Aim of the task :: Among the entries that follow, find every line with the word "status" and list it.

Supplied records ::
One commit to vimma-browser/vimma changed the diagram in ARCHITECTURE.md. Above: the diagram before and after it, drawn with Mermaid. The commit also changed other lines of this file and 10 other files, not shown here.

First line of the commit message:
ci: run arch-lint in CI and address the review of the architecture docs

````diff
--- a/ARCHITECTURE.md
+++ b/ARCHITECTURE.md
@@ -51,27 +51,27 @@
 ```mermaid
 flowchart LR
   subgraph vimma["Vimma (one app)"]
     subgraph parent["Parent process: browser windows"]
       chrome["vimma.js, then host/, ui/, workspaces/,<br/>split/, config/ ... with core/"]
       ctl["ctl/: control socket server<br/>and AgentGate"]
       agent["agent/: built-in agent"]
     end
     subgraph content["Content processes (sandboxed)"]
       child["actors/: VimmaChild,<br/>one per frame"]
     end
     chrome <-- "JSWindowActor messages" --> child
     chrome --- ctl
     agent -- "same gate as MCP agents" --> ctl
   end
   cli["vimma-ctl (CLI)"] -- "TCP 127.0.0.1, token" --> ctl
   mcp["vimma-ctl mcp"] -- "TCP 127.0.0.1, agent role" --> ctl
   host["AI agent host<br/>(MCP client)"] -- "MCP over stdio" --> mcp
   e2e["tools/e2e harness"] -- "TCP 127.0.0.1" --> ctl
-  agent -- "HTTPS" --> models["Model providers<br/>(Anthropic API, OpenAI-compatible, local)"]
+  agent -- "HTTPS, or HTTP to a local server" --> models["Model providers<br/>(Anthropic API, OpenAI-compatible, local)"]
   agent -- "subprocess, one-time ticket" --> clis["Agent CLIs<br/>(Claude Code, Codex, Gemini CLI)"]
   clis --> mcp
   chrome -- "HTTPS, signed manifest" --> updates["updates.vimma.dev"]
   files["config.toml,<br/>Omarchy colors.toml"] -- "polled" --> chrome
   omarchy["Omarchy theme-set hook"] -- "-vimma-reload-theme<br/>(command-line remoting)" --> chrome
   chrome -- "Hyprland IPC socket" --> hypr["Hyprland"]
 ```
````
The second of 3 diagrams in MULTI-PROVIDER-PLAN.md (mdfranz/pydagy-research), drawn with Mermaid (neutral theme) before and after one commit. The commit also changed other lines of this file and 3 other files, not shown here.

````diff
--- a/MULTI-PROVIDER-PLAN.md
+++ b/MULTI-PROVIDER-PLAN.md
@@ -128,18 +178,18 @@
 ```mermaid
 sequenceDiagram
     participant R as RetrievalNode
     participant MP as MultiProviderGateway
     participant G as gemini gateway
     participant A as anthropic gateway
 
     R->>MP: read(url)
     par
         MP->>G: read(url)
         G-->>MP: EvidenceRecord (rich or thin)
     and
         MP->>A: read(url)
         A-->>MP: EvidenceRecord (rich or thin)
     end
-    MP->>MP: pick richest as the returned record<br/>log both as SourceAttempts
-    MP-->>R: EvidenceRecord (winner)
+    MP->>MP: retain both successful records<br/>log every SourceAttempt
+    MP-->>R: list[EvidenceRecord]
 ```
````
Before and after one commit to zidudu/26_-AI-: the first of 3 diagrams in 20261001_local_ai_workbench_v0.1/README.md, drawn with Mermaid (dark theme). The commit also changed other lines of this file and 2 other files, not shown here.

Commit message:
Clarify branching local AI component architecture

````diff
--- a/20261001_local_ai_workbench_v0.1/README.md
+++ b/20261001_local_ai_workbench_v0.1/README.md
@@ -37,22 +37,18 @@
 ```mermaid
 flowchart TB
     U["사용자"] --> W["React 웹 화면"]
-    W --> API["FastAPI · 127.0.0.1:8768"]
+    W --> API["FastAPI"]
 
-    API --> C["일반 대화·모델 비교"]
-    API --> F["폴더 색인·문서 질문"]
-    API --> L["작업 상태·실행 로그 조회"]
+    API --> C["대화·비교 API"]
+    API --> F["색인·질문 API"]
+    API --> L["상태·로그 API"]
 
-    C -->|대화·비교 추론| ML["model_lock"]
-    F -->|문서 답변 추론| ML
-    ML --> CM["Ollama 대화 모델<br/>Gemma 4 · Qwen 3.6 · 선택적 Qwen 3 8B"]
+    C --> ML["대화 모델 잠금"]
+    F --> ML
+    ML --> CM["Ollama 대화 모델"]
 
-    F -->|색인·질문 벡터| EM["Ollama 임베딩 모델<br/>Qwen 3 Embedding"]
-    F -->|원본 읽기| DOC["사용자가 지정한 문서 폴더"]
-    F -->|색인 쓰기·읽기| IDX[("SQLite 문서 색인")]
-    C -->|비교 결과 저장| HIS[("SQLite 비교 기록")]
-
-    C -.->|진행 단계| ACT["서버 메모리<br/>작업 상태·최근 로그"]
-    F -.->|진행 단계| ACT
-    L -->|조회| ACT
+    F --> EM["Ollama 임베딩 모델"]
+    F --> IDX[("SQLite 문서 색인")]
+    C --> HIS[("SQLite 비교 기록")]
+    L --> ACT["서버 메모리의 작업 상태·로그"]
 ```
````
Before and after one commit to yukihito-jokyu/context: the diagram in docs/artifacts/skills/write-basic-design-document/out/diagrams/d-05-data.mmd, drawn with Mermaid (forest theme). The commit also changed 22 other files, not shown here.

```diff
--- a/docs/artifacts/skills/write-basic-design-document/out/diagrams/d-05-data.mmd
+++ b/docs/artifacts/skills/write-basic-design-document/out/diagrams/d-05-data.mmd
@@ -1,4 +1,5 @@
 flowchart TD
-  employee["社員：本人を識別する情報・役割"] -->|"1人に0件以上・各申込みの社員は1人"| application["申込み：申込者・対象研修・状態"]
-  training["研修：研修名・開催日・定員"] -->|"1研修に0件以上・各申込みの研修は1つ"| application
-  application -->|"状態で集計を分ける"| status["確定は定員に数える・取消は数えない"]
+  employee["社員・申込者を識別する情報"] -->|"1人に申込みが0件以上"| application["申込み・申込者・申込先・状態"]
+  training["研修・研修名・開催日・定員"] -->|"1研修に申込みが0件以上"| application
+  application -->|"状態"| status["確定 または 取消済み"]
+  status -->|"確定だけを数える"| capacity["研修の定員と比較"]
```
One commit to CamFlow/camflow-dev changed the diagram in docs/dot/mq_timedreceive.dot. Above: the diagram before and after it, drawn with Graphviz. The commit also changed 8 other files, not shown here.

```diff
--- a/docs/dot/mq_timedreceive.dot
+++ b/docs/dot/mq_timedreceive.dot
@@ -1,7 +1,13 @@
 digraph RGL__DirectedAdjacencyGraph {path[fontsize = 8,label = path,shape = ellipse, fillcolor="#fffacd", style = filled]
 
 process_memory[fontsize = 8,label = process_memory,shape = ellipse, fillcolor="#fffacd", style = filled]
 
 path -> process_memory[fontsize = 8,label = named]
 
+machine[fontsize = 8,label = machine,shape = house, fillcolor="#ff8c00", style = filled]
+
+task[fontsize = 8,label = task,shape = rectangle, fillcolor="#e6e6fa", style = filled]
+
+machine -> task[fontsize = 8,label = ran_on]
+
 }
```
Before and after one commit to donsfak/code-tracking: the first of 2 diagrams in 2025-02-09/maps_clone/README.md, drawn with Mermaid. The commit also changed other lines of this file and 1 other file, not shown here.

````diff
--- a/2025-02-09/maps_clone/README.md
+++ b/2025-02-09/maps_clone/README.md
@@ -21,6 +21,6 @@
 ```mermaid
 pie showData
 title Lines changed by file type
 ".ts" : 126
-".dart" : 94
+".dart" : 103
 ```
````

Written reply ::
-  application -->|"状態で集計を分ける"| status["確定は定員に数える・取消は数えない"]
+  application -->|"状態"| status["確定 または 取消済み"]
+  status -->|"確定だけを数える"| capacity["研修の定員と比較"]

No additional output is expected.